> Goal of the exercise: Since pictures do not belong in the copy, please repeat every record below exactly without them.

Web document revisions:
··········
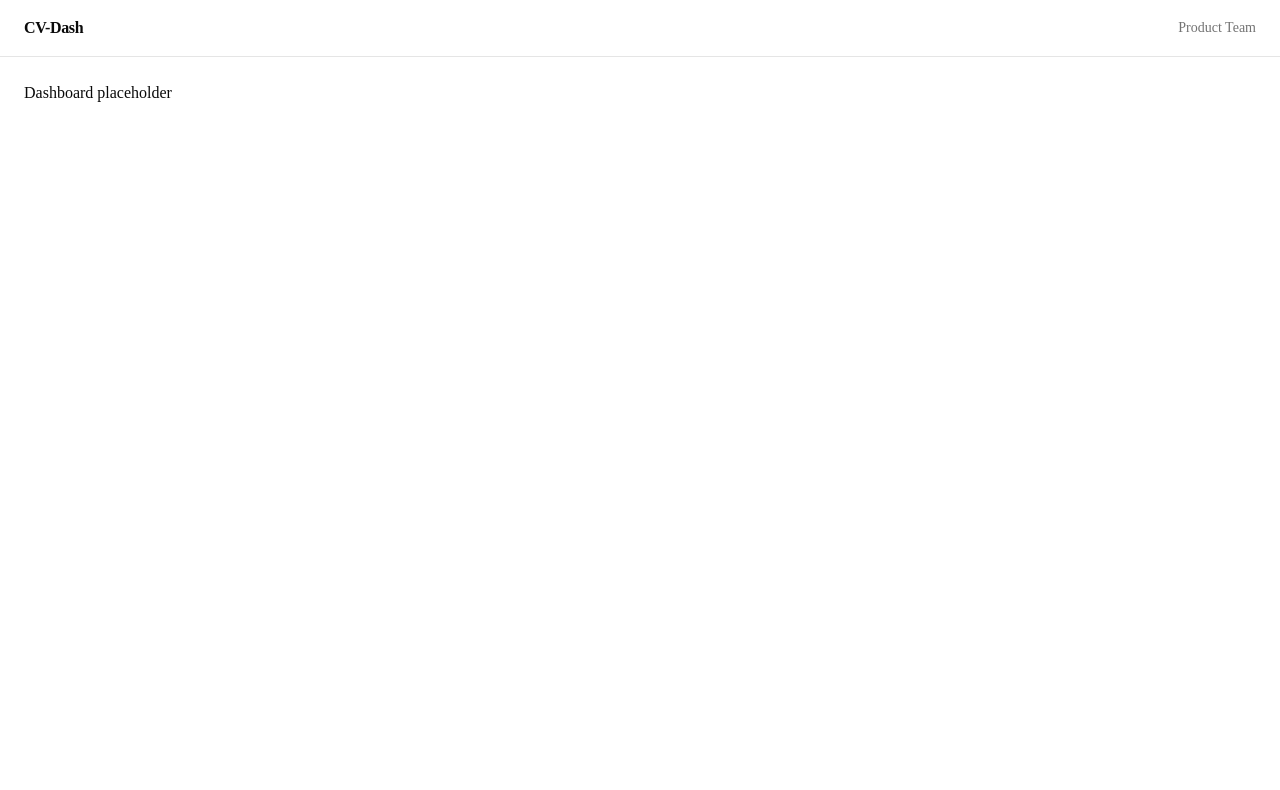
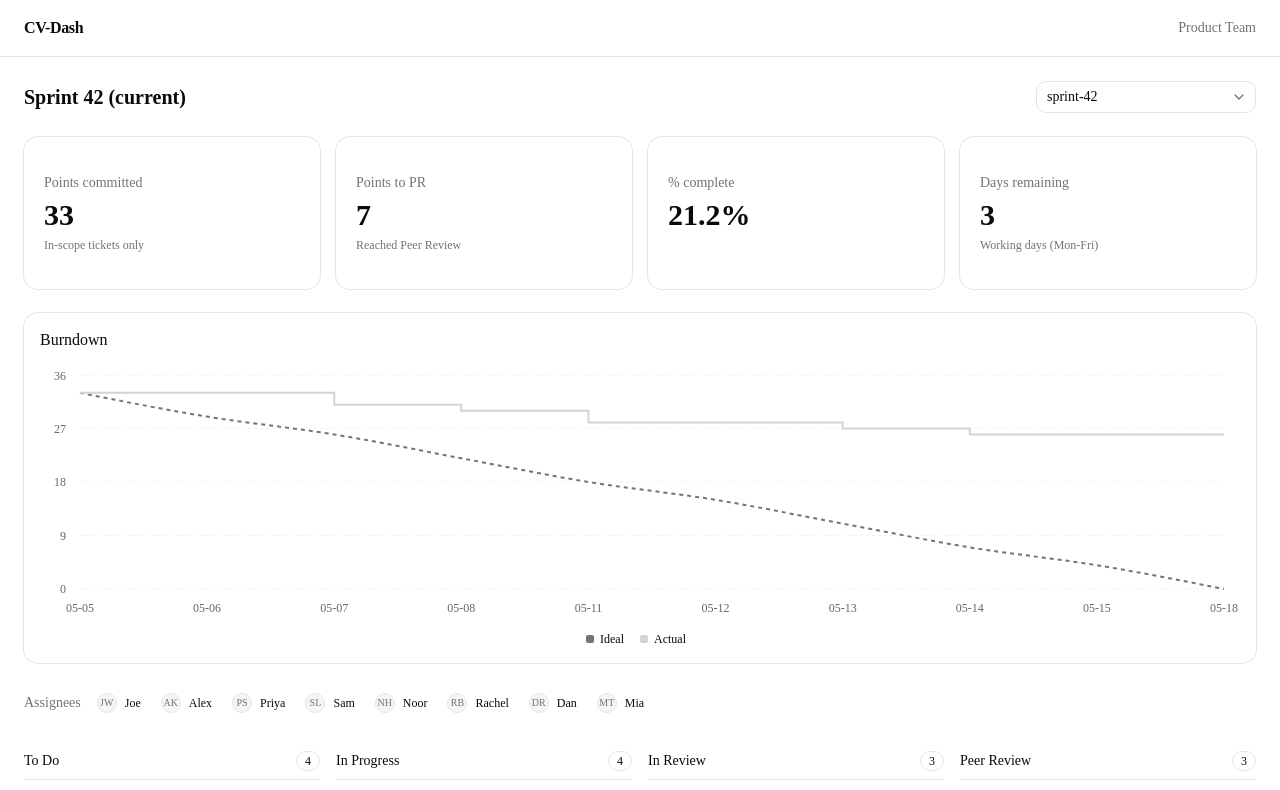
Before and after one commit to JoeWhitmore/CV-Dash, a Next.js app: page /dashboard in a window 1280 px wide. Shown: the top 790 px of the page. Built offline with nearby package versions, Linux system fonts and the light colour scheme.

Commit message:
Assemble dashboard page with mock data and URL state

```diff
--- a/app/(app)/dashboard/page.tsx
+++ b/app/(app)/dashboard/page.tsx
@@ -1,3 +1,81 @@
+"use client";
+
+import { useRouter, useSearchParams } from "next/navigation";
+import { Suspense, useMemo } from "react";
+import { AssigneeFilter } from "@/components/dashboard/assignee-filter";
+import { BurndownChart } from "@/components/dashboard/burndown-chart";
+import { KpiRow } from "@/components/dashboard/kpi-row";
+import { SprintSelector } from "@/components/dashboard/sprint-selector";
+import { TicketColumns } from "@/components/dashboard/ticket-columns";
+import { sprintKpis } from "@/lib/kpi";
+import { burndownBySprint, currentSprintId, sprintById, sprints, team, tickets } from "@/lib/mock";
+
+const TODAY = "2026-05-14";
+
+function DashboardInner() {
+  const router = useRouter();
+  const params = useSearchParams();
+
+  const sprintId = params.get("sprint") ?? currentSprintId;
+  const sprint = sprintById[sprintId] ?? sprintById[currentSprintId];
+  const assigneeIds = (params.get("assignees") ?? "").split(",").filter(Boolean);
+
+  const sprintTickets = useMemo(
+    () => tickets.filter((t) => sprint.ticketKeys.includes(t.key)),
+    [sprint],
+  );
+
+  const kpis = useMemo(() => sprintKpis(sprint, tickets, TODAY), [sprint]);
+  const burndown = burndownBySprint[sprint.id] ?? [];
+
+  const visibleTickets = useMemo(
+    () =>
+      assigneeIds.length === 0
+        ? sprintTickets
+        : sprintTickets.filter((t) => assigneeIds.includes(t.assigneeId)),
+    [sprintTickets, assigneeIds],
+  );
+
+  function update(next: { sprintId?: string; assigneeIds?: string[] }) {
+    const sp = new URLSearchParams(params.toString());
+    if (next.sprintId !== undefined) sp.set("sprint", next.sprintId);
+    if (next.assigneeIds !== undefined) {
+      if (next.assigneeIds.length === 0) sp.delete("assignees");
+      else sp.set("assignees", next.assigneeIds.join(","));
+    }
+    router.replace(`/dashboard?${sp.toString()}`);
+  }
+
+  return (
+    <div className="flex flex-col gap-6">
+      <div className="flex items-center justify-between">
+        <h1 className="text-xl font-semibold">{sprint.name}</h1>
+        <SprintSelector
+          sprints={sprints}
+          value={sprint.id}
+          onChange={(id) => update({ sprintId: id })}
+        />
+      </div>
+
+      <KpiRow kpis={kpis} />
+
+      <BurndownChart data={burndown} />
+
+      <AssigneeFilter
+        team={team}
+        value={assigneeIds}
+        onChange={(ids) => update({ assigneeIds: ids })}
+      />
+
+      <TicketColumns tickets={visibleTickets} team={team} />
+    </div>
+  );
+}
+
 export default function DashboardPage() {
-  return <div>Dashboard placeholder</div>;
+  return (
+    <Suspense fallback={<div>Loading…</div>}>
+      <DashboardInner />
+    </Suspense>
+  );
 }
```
··········
> Solution:
Before and after one commit to JoeWhitmore/CV-Dash, a Next.js app: page /dashboard in a window 1280 px wide. Shown: the top 790 px of the page. Built offline with nearby package versions, Linux system fonts and the light colour scheme.

Commit message:
Assemble dashboard page with mock data and URL state

```diff
--- a/app/(app)/dashboard/page.tsx
+++ b/app/(app)/dashboard/page.tsx
@@ -1,3 +1,81 @@
+"use client";
+
+import { useRouter, useSearchParams } from "next/navigation";
+import { Suspense, useMemo } from "react";
+import { AssigneeFilter } from "@/components/dashboard/assignee-filter";
+import { BurndownChart } from "@/components/dashboard/burndown-chart";
+import { KpiRow } from "@/components/dashboard/kpi-row";
+import { SprintSelector } from "@/components/dashboard/sprint-selector";
+import { TicketColumns } from "@/components/dashboard/ticket-columns";
+import { sprintKpis } from "@/lib/kpi";
+import { burndownBySprint, currentSprintId, sprintById, sprints, team, tickets } from "@/lib/mock";
+
+const TODAY = "2026-05-14";
+
+function DashboardInner() {
+  const router = useRouter();
+  const params = useSearchParams();
+
+  const sprintId = params.get("sprint") ?? currentSprintId;
+  const sprint = sprintById[sprintId] ?? sprintById[currentSprintId];
+  const assigneeIds = (params.get("assignees") ?? "").split(",").filter(Boolean);
+
+  const sprintTickets = useMemo(
+    () => tickets.filter((t) => sprint.ticketKeys.includes(t.key)),
+    [sprint],
+  );
+
+  const kpis = useMemo(() => sprintKpis(sprint, tickets, TODAY), [sprint]);
+  const burndown = burndownBySprint[sprint.id] ?? [];
+
+  const visibleTickets = useMemo(
+    () =>
+      assigneeIds.length === 0
+        ? sprintTickets
+        : sprintTickets.filter((t) => assigneeIds.includes(t.assigneeId)),
+    [sprintTickets, assigneeIds],
+  );
+
+  function update(next: { sprintId?: string; assigneeIds?: string[] }) {
+    const sp = new URLSearchParams(params.toString());
+    if (next.sprintId !== undefined) sp.set("sprint", next.sprintId);
+    if (next.assigneeIds !== undefined) {
+      if (next.assigneeIds.length === 0) sp.delete("assignees");
+      else sp.set("assignees", next.assigneeIds.join(","));
+    }
+    router.replace(`/dashboard?${sp.toString()}`);
+  }
+
+  return (
+    <div className="flex flex-col gap-6">
+      <div className="flex items-center justify-between">
+        <h1 className="text-xl font-semibold">{sprint.name}</h1>
+        <SprintSelector
+          sprints={sprints}
+          value={sprint.id}
+          onChange={(id) => update({ sprintId: id })}
+        />
+      </div>
+
+      <KpiRow kpis={kpis} />
+
+      <BurndownChart data={burndown} />
+
+      <AssigneeFilter
+        team={team}
+        value={assigneeIds}
+        onChange={(ids) => update({ assigneeIds: ids })}
+      />
+
+      <TicketColumns tickets={visibleTickets} team={team} />
+    </div>
+  );
+}
+
 export default function DashboardPage() {
-  return <div>Dashboard placeholder</div>;
+  return (
+    <Suspense fallback={<div>Loading…</div>}>
+      <DashboardInner />
+    </Suspense>
+  );
 }
```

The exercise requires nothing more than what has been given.